_TO DO_
For the entries presented below, indicate the number of lines that include the word "element", adding nothing else.

Revision tracking records:
——————————

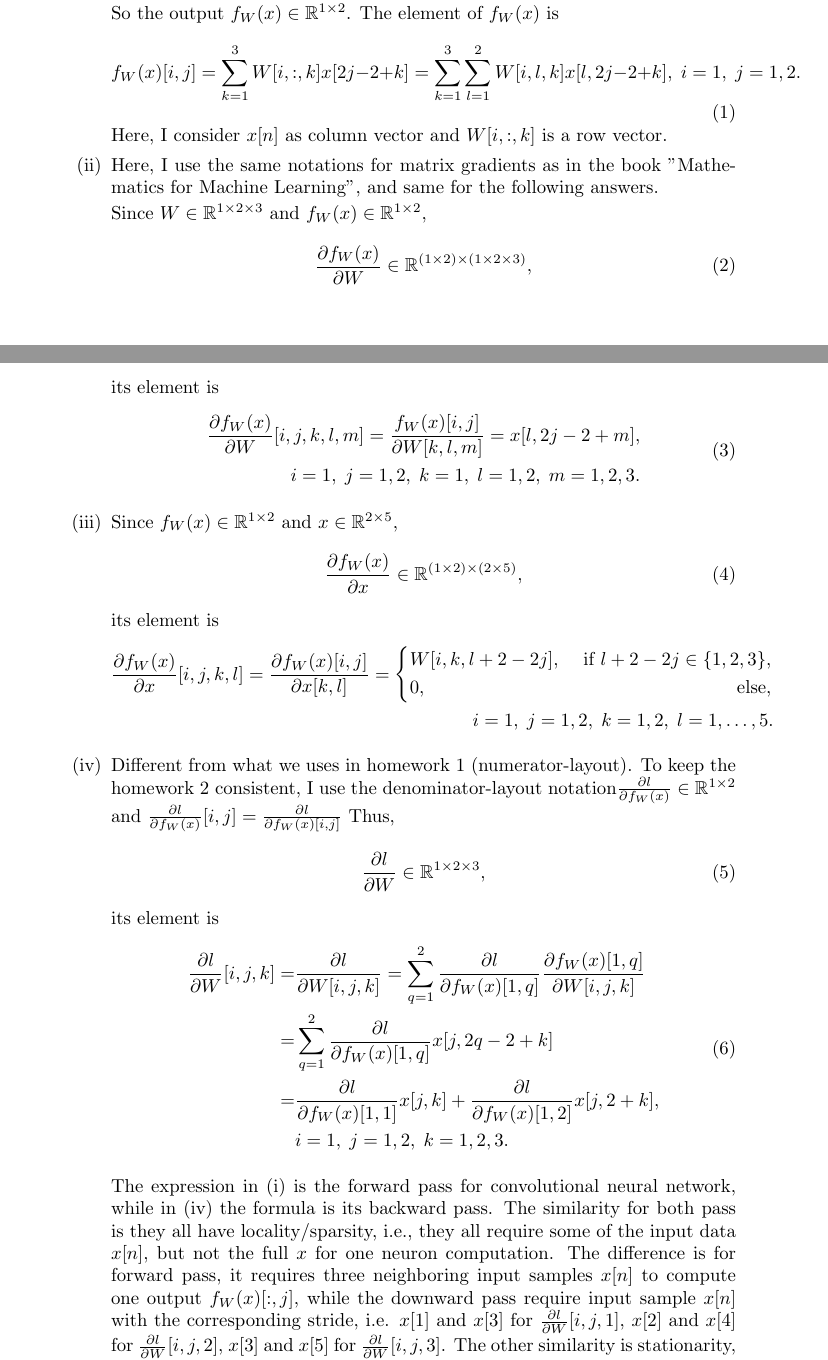
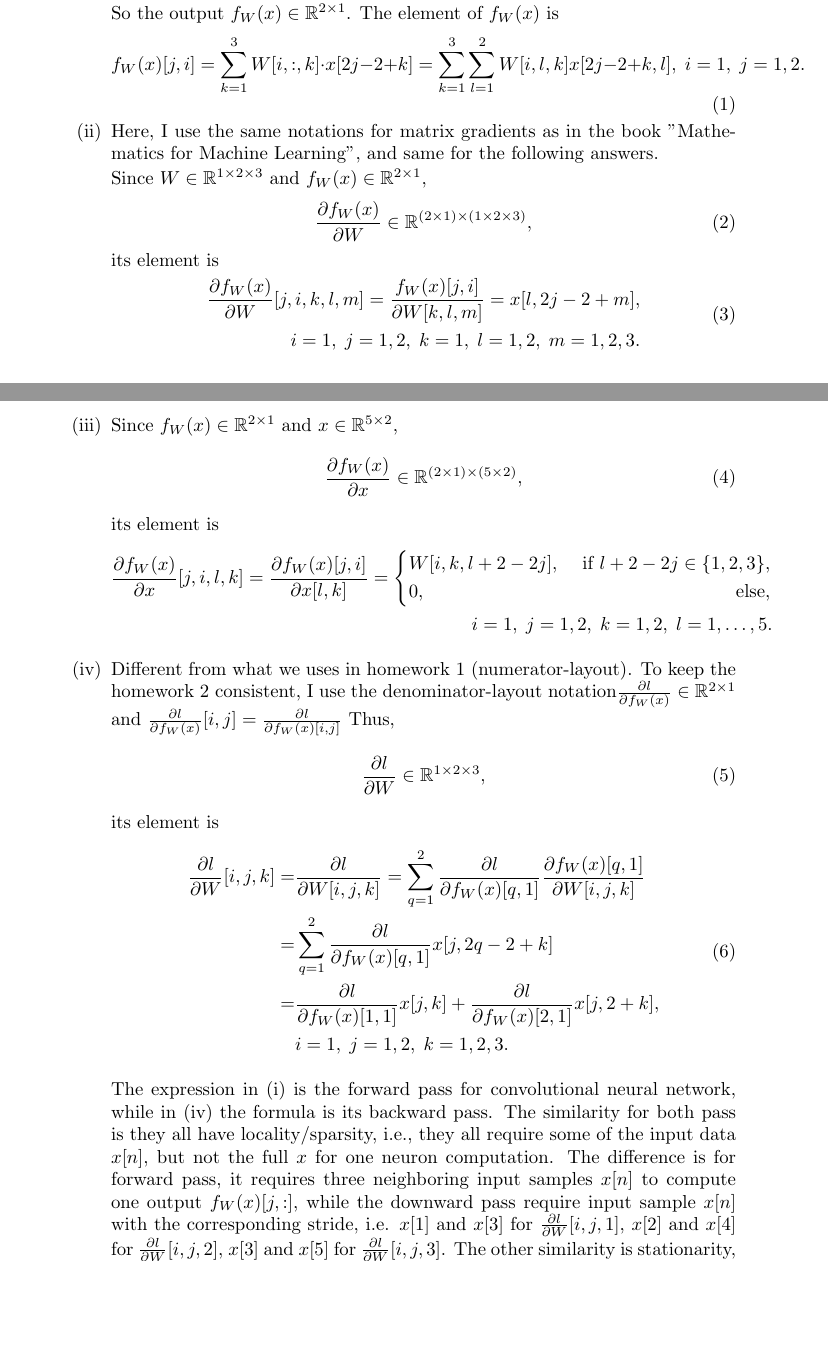
Before and after one commit to TongShanyin/dl21, a LaTeX problem sheet (homework2/hw2_theory.tex): two parts of pages 1 and 2 of 4, joined at a grey line, cut at the place of the change, the shorter picture padded with empty space. Compiled offline with pdfLaTeX.

Commit message:
change order of channel and dim

```diff
--- a/homework2/hw2_theory.tex
+++ b/homework2/hw2_theory.tex
@@ -98,36 +98,36 @@
 	\item \begin{enumerate}[(i)]
 		\item Since filter is 1, there is 1 output channel. For input dimension 5, kernel size 3 and stride 2 with no padding or dilation, the output dimension $n_W$ satisfies $2(n_W-1)+3\leq 5$, thus $n_W=2$.
 
-		So the output $f_W(x)\in\RR^{1\times 2}$. The element of $f_W(x)$ is
+		So the output $f_W(x)\in\RR^{2\times 1}$. The element of $f_W(x)$ is
 		\begin{equation}
-		f_W(x)[i,j] = \sum_{k=1}^{3} W[i,:,k] x[2j-2+k]=\sum_{k=1}^{3} \sum_{l=1}^2W[i,l,k] x[l,2j-2+k],\;i=1,\; j=1,2.
+		f_W(x)[j,i] = \sum_{k=1}^{3} W[i,:,k] \cdot x[2j-2+k]=\sum_{k=1}^{3} \sum_{l=1}^2W[i,l,k] x[2j-2+k,l],\;i=1,\; j=1,2.
 		\end{equation}
-		Here, I consider $x[n]$ as column vector and $W[i,:,k]$ is a row vector.
+
 
 
 		\item Here, I use the same notations for matrix gradients as in the book "Mathematics for Machine Learning", and same for the following answers.
 
-		Since $W\in\RR^{1\times 2\times 3}$ and $f_W(x)\in\RR^{1\times 2}$,
+		Since $W\in\RR^{1\times 2\times 3}$ and $f_W(x)\in\RR^{2\times 1}$,
 		\begin{equation}
-		\frac{\partial f_W(x)}{\partial W}\in \RR^{(1\times 2)\times (1\times 2\times 3)},
+		\frac{\partial f_W(x)}{\partial W}\in \RR^{(2\times 1)\times (1\times 2\times 3)},
 		\end{equation}
 		its element is
 		\begin{equation}
 		\begin{aligned}
-		\frac{\partial f_W(x)}{\partial W}[i,j,k,l,m]=\frac{f_W(x)[i,j]}{\partial W[k,l,m]}
+		\frac{\partial f_W(x)}{\partial W}[j,i,k,l,m]=\frac{f_W(x)[j,i]}{\partial W[k,l,m]}
 =  x[l,2j-2+m],\\
 		 i=1,\; j=1,2,\; k=1,\; l=1,2,\;m=1,2,3.
 		\end{aligned}
 		\end{equation}
 
-		\item Since $f_W(x)\in\RR^{1\times 2}$ and $x\in\RR^{2\times 5}$,
+		\item Since $f_W(x)\in\RR^{2\times 1}$ and $x\in\RR^{5\times 2}$,
 		\begin{equation}
-		\frac{\partial f_W(x)}{\partial x}\in\RR^{(1\times 2) \times (2\times 5) },
+		\frac{\partial f_W(x)}{\partial x}\in\RR^{(2\times 1) \times (5\times 2) },
 		\end{equation}
 		its element is
 		\begin{equation*}
 		\begin{aligned}
-		\frac{\partial f_W(x)}{\partial x}[i,j,k,l]=\frac{\partial f_W(x)[i,j]}{\partial x[k,l]}=\left\lbrace
+		\frac{\partial f_W(x)}{\partial x}[j,i,l,k]=\frac{\partial f_W(x)[j,i]}{\partial x[l,k]}=\left\lbrace
 		\begin{aligned}
 	&	W[i,k,l+2-2j], & \text{ if } l+2-2j\in\{1,2,3\},\\
 	&	0, & \text{ else,}
@@ -144,14 +144,14 @@
 		\begin{equation}
 		\begin{aligned}
 		\frac{\partial l}{\partial W}[i,j,k]=&\frac{\partial l}{\partial W[i,j,k]}
-		= \sum_{q=1}^2\frac{\partial l}{\partial f_W(x)[1,q]}\frac{\partial f_W(x)[1,q]}{\partial W[i,j,k]}\\
-		=&\sum_{q=1}^2\frac{\partial l}{\partial f_W(x)[1,q]} x[j,2q-2+k]\\
-		= &\frac{\partial l}{\partial f_W(x)[1,1]} x[j,k]+\frac{\partial l}{\partial f_W(x)[1,2]} x[j,2+k], \\
+		= \sum_{q=1}^2\frac{\partial l}{\partial f_W(x)[q,1]}\frac{\partial f_W(x)[q,1]}{\partial W[i,j,k]}\\
+		=&\sum_{q=1}^2\frac{\partial l}{\partial f_W(x)[q,1]} x[j,2q-2+k]\\
+		= &\frac{\partial l}{\partial f_W(x)[1,1]} x[j,k]+\frac{\partial l}{\partial f_W(x)[2,1]} x[j,2+k], \\
 		&i=1,\; j=1,2,\; k=1,2,3.
 		\end{aligned}
 		\end{equation}
 
-		The expression in (i) is the forward pass for convolutional neural network, while in (iv) the formula is its backward pass. The similarity for both pass is they all have locality/sparsity, i.e., they all require some of the input data $x[n]$, but not the full $x$ for one neuron computation. The difference is for forward pass, it requires three neighboring input samples $x[n]$ to compute one output $f_W(x)[:,j]$, while the downward pass require input sample $x[n]$ with the corresponding stride, i.e. $x[1]$ and $x[3]$ for $\frac{\partial l}{\partial W}[i,j,1]$, $x[2]$ and $x[4]$ for $\frac{\partial l}{\partial W}[i,j,2]$, $x[3]$ and $x[5]$ for $\frac{\partial l}{\partial W}[i,j,3]$. The other similarity is stationarity, i.e. the pass share the some parameter for different neurons. The output for forward pass $f_W[i,1]$ and $f_W[i,2]$ share the same weight $W$, while the gradient for downward pass $\frac{\partial l}{\partial W}[i,j,1], \frac{\partial l}{\partial W}[i,j,2], \frac{\partial l}{\partial W}[i,j,3]$ share the gradient $\frac{\partial l}{\partial f_W(x)}$ and $x$.
+		The expression in (i) is the forward pass for convolutional neural network, while in (iv) the formula is its backward pass. The similarity for both pass is they all have locality/sparsity, i.e., they all require some of the input data $x[n]$, but not the full $x$ for one neuron computation. The difference is for forward pass, it requires three neighboring input samples $x[n]$ to compute one output $f_W(x)[j,:]$, while the downward pass require input sample $x[n]$ with the corresponding stride, i.e. $x[1]$ and $x[3]$ for $\frac{\partial l}{\partial W}[i,j,1]$, $x[2]$ and $x[4]$ for $\frac{\partial l}{\partial W}[i,j,2]$, $x[3]$ and $x[5]$ for $\frac{\partial l}{\partial W}[i,j,3]$. The other similarity is stationarity, i.e. the pass share the some parameter for different neurons. The output for forward pass $f_W[i,1]$ and $f_W[i,2]$ share the same weight $W$, while the gradient for downward pass $\frac{\partial l}{\partial W}[i,j,1], \frac{\partial l}{\partial W}[i,j,2], \frac{\partial l}{\partial W}[i,j,3]$ share the gradient $\frac{\partial l}{\partial f_W(x)}$ and $x$.
 	\end{enumerate}
 \end{enumerate}
 \newpage
```
Also changed, not shown: homework2/hw2_theory.tex (4 more changed lines).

——————————

_TASK SOLUTION_
4